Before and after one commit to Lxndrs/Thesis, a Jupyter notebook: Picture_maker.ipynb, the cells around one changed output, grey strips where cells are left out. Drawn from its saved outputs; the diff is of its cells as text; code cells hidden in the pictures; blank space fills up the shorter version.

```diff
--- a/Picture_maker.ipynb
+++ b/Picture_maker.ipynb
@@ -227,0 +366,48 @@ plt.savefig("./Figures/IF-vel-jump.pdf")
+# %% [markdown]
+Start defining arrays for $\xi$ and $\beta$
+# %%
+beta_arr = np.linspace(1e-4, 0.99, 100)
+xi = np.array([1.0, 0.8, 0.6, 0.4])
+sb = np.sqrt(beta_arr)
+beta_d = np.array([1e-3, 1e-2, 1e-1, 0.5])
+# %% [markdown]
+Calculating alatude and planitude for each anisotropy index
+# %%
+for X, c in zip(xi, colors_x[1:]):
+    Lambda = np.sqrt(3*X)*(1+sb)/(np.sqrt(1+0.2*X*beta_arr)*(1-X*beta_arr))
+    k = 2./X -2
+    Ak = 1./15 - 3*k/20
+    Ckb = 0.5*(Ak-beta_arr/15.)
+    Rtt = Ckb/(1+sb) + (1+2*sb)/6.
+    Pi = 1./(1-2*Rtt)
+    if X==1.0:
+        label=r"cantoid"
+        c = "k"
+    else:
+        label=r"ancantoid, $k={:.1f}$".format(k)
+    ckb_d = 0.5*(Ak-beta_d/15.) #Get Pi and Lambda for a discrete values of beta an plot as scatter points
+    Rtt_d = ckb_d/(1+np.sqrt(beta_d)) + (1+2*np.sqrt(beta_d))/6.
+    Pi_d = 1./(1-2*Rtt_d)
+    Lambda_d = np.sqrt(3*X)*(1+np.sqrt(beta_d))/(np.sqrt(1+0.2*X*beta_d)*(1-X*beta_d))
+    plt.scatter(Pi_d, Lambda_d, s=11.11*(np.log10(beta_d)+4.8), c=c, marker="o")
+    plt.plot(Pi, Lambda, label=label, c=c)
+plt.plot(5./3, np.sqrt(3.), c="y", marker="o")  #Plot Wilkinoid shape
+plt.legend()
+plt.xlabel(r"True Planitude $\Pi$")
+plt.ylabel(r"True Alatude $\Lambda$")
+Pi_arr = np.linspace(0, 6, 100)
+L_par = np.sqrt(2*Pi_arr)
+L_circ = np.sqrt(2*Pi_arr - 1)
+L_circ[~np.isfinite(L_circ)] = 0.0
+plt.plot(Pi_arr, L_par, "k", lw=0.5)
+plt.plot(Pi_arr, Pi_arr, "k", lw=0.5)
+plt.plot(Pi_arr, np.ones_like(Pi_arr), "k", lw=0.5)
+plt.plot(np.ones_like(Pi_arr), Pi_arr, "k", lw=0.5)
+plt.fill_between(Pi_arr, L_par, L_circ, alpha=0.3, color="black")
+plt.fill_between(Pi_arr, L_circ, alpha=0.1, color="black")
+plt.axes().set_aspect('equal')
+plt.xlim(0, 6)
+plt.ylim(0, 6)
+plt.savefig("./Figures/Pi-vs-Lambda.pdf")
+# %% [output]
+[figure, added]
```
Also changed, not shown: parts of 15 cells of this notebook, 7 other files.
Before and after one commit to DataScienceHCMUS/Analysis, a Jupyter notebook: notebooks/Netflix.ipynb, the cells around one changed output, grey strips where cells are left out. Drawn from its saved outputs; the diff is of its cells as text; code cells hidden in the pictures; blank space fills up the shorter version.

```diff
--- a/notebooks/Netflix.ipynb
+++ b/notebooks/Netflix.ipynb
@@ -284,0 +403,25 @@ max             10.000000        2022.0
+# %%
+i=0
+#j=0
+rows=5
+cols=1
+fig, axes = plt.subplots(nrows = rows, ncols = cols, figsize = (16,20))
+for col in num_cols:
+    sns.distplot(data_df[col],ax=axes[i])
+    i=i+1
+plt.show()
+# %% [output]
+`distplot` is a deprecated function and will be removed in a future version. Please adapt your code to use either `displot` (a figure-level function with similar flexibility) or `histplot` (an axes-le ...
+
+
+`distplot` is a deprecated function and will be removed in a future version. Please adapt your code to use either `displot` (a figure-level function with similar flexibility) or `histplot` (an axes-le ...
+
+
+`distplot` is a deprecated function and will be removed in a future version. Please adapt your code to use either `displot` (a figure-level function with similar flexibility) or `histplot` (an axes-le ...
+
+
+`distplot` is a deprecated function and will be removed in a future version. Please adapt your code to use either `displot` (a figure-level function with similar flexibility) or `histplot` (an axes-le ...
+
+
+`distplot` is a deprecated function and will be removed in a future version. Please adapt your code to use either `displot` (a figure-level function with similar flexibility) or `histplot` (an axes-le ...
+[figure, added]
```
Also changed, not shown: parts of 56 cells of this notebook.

◆ ◆ ◆ ◆ ◆

Your goal: Retype the data in full, and keep every line identical to the original.

Response for this exercise:
Before and after one commit to Lxndrs/Thesis, a Jupyter notebook: Picture_maker.ipynb, the cells around one changed output, grey strips where cells are left out. Drawn from its saved outputs; the diff is of its cells as text; code cells hidden in the pictures; blank space fills up the shorter version.

```diff
--- a/Picture_maker.ipynb
+++ b/Picture_maker.ipynb
@@ -227,0 +366,48 @@ plt.savefig("./Figures/IF-vel-jump.pdf")
+# %% [markdown]
+Start defining arrays for $\xi$ and $\beta$
+# %%
+beta_arr = np.linspace(1e-4, 0.99, 100)
+xi = np.array([1.0, 0.8, 0.6, 0.4])
+sb = np.sqrt(beta_arr)
+beta_d = np.array([1e-3, 1e-2, 1e-1, 0.5])
+# %% [markdown]
+Calculating alatude and planitude for each anisotropy index
+# %%
+for X, c in zip(xi, colors_x[1:]):
+    Lambda = np.sqrt(3*X)*(1+sb)/(np.sqrt(1+0.2*X*beta_arr)*(1-X*beta_arr))
+    k = 2./X -2
+    Ak = 1./15 - 3*k/20
+    Ckb = 0.5*(Ak-beta_arr/15.)
+    Rtt = Ckb/(1+sb) + (1+2*sb)/6.
+    Pi = 1./(1-2*Rtt)
+    if X==1.0:
+        label=r"cantoid"
+        c = "k"
+    else:
+        label=r"ancantoid, $k={:.1f}$".format(k)
+    ckb_d = 0.5*(Ak-beta_d/15.) #Get Pi and Lambda for a discrete values of beta an plot as scatter points
+    Rtt_d = ckb_d/(1+np.sqrt(beta_d)) + (1+2*np.sqrt(beta_d))/6.
+    Pi_d = 1./(1-2*Rtt_d)
+    Lambda_d = np.sqrt(3*X)*(1+np.sqrt(beta_d))/(np.sqrt(1+0.2*X*beta_d)*(1-X*beta_d))
+    plt.scatter(Pi_d, Lambda_d, s=11.11*(np.log10(beta_d)+4.8), c=c, marker="o")
+    plt.plot(Pi, Lambda, label=label, c=c)
+plt.plot(5./3, np.sqrt(3.), c="y", marker="o")  #Plot Wilkinoid shape
+plt.legend()
+plt.xlabel(r"True Planitude $\Pi$")
+plt.ylabel(r"True Alatude $\Lambda$")
+Pi_arr = np.linspace(0, 6, 100)
+L_par = np.sqrt(2*Pi_arr)
+L_circ = np.sqrt(2*Pi_arr - 1)
+L_circ[~np.isfinite(L_circ)] = 0.0
+plt.plot(Pi_arr, L_par, "k", lw=0.5)
+plt.plot(Pi_arr, Pi_arr, "k", lw=0.5)
+plt.plot(Pi_arr, np.ones_like(Pi_arr), "k", lw=0.5)
+plt.plot(np.ones_like(Pi_arr), Pi_arr, "k", lw=0.5)
+plt.fill_between(Pi_arr, L_par, L_circ, alpha=0.3, color="black")
+plt.fill_between(Pi_arr, L_circ, alpha=0.1, color="black")
+plt.axes().set_aspect('equal')
+plt.xlim(0, 6)
+plt.ylim(0, 6)
+plt.savefig("./Figures/Pi-vs-Lambda.pdf")
+# %% [output]
+[figure, added]
```
Also changed, not shown: parts of 15 cells of this notebook, 7 other files.
Before and after one commit to DataScienceHCMUS/Analysis, a Jupyter notebook: notebooks/Netflix.ipynb, the cells around one changed output, grey strips where cells are left out. Drawn from its saved outputs; the diff is of its cells as text; code cells hidden in the pictures; blank space fills up the shorter version.

```diff
--- a/notebooks/Netflix.ipynb
+++ b/notebooks/Netflix.ipynb
@@ -284,0 +403,25 @@ max             10.000000        2022.0
+# %%
+i=0
+#j=0
+rows=5
+cols=1
+fig, axes = plt.subplots(nrows = rows, ncols = cols, figsize = (16,20))
+for col in num_cols:
+    sns.distplot(data_df[col],ax=axes[i])
+    i=i+1
+plt.show()
+# %% [output]
+`distplot` is a deprecated function and will be removed in a future version. Please adapt your code to use either `displot` (a figure-level function with similar flexibility) or `histplot` (an axes-le ...
+
+
+`distplot` is a deprecated function and will be removed in a future version. Please adapt your code to use either `displot` (a figure-level function with similar flexibility) or `histplot` (an axes-le ...
+
+
+`distplot` is a deprecated function and will be removed in a future version. Please adapt your code to use either `displot` (a figure-level function with similar flexibility) or `histplot` (an axes-le ...
+
+
+`distplot` is a deprecated function and will be removed in a future version. Please adapt your code to use either `displot` (a figure-level function with similar flexibility) or `histplot` (an axes-le ...
+
+
+`distplot` is a deprecated function and will be removed in a future version. Please adapt your code to use either `displot` (a figure-level function with similar flexibility) or `histplot` (an axes-le ...
+[figure, added]
```
Also changed, not shown: parts of 56 cells of this notebook.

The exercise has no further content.